About Argentina

For residents of the northern American continent, Argentina offers the possibility of enjoying two summers in the same year, but the country’s great variety and elongated geography makes a visit in any season worthwhile. Patagonian destinations, such as the Moreno Glacier in Santa Cruz, are best to visit from December to February, when the weather’s milder and more services are available. Spring and autumn are the best times to visit Buenos Aires (the summer is hot and humid). Mendoza, Cordoba and the Lake District are all spectacular in autumn, when the leaves are fiery reds and yellows, the temperatures are comfortable and the crowds are thin.

Northern Argentina, including the Iguazu Falls in subtropical Misiones province, is also more pleasant in the southern hemisphere’s winter or spring when heat and humidity are less oppressive. Ski season runs mid-June through mid-October, and the resorts are most crowded in July and August when every porteño (person from Buenos Aires) seems to be on the slopes.

When to Travel: Remember that in the southern hemisphere seasons are the opposite to those in the northern hemisphere. In general, the summer is the best time to visit Patagonia and the Southern Andes because of the mild temperatures and long days. Wintertime is recommended for travelling to the North and Northwest as rains are less frequent and tropical temperatures drop a few degrees. Autumn and spring are marvelous in Buenos Aires, Cuyo and the pre-mountain range areas of La Rioja and Catamarca.

Geography: Argentina’s main characteristic is the enormous contrast between the immense eastern plains and the impressive Andes mountain range to the west. This is the frontier with Chile and boasts the highest peak in the Western hemisphere: the 6,959 m high Aconcagua.

From Jujuy to Tierra del Fuego, the Andes present marvelous contrasts: the Northwest plateaus, the lake region, the forests and glaciers in the Patagonia.

To the north, Chaco is a forested area linked to rivers Bermejo, Salado and Pilcomayo.

Between the Parana and Uruguay rivers, the Argentine Mesopotamia (provinces of Entre Rios, Corrientes and Misiones) is formed by low hills, where pools and marshlands evidence the ancient courses of these great rivers. In some places within the subtropical rain forest, there are fissures which provide such spectacular phenomena as the Iguazu Falls.

The Pampas, in the center of Argentina, is the largest and best-known area of plains. Agricultural and livestock activities are performed in this area, which includes the province of Buenos Aires, the northeast of La Pampa, the south of Cordoba and south of Santa Fe. To the south, the plains give way to small hills in Tandil and de la Ventana, and to the west, to the Cordoba hills.
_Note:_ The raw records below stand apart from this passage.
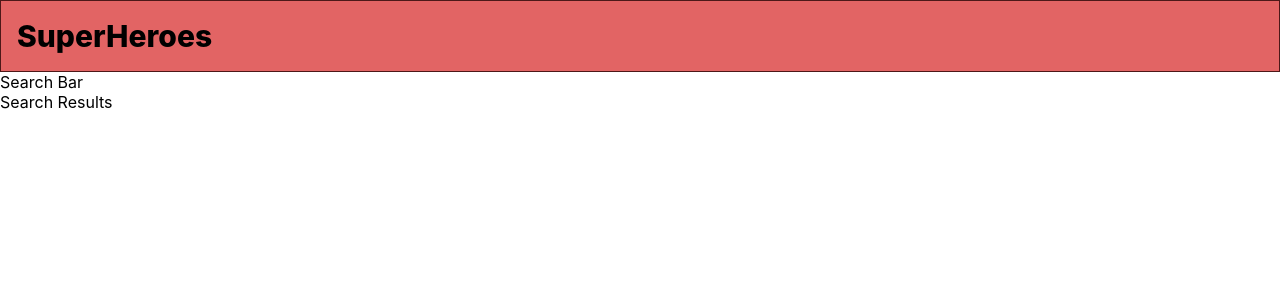
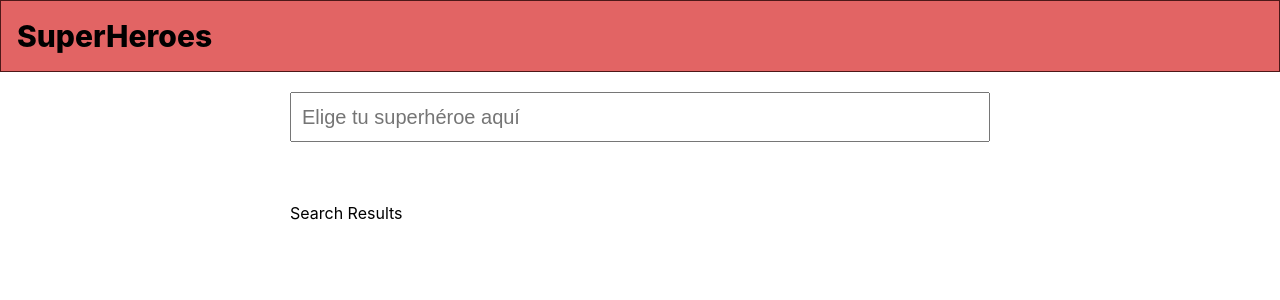
Before and after one commit to Martin-J-Larre/challenge-frontend-alkemy, a React (Create React App) app: page / in a window 1280 px wide. Shown: the top 300 px of the page. Built offline with nearby package versions, Linux system fonts and the light colour scheme.

Commit message:
SearchBar  init

```diff
--- a/src/App.js
+++ b/src/App.js
@@ -8,8 +8,12 @@ function App() {
   return (
     <div className="App">
       <Navbar />
-      <SearchBar />
-      <SearchResults />
+      <div className='main'>
+        <SearchBar />
+        <SearchResults />
+      </div>
+
+
 
     </div>
   );
--- a/src/components/SearchBar/SearchBar.js
+++ b/src/components/SearchBar/SearchBar.js
@@ -1,9 +1,10 @@
 import React from 'react'
+import './searchBar.css'
 
 function SearchBar() {
     return (
         <div>
-            Search Bar
+            <input type='search' placeholder='Elige tu superhéroe aquí'/>
         </div>
     )
 }
--- /dev/null
+++ b/src/components/SearchBar/searchBar.css
@@ -0,0 +1,7 @@
+[type='search']{
+    width: 100%;
+    height: 50px;
+    padding-left: 10px;
+    font-size: 20px;
+    margin-bottom: 61px;
+}
--- a/src/index.css
+++ b/src/index.css
@@ -11,3 +11,8 @@ code {
   font-family: source-code-pro, Menlo, Monaco, Consolas, 'Courier New',
     monospace;
 }
+.main{
+  width: 700px;
+  margin: 0 auto;
+  margin-top: 20px;
+}
```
Towards the south, from the Andes to the sea, there appear the sterile and stony plateaus of Patagonia, swept by the wind during most of the year. The Atlantic coast, lined with high cliffs, forms massive indentations like the Peninsula Valdes, with its spectacular and unique colonies of sea animals.